Recent customer question: "Why does it treat the boolean as 'true' when I explicitly entered 'false'?". This question is normally followed up by something like "This is obviously a bug since when I tell it 'true' works just fine."

Great real world example syntax that will exhibit this behavior would be setting a RecipientFilter to something like this:

Set-DynamicDistributionGroup MyDDG -RecipientFilter { UMEnabled -eq 'false' }

Clearly, the intent of this simple DDG RecipientFilter is to include only recipent objects where the UMEnabled boolean is set to "false". So why, then, after running this command does the RecipientFilter property contain this filter:

Get-DynamicDistributionGroup MyDDG | Format-List RecipientFilter

RecipientFilter : (UMEnabled -eq 'True' -and -not(Name -like 'SystemMailbox{*') -and -not(Name -like 'CAS_{*'))

Ignore the last part (which is just there to be sure we exclude system mailboxes and CAS monitoring/test mailboxes from the DDG automatically). The first part is the interesting bit. I've highlighted the REALLY interesting part in Red.

So why did it set it to 'True' even though you very explicitly told it to be 'False'?

Well, it's because you really told it to be True. It's true. Like most computerized versions of True and False, they're really represented as "False" (0) and "True" (anything not 0). And by telling it to be "False" you were really telling it to be "something not zero". The string representation of "False" is not the same as the Powershell token $false. In fact, based on the "anything not 0" definition just above, the string representation of "False" actually IS THE SAME as the powershell token $true.

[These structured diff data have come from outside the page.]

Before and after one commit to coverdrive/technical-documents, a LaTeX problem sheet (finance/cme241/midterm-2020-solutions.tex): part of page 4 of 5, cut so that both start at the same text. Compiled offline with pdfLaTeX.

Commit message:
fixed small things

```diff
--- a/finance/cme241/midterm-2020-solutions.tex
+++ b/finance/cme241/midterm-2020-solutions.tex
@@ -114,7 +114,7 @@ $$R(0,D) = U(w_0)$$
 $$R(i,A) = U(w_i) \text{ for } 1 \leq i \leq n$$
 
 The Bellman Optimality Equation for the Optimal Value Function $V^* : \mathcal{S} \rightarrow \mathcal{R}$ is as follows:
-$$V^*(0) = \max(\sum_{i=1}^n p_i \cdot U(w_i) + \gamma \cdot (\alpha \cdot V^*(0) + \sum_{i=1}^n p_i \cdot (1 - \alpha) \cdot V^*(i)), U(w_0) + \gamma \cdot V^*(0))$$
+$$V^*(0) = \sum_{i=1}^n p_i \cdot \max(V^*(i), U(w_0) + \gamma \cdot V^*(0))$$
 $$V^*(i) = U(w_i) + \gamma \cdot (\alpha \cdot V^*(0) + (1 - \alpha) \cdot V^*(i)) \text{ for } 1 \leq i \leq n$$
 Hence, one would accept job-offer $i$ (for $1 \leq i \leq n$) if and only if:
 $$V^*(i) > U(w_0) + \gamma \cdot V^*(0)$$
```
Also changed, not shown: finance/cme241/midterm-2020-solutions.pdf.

Short version: Use $true to represent True and $false to represent False. Using strings "True" or "False" will only work if you're trying to evaluate for "True" (and then, only by coincidence!)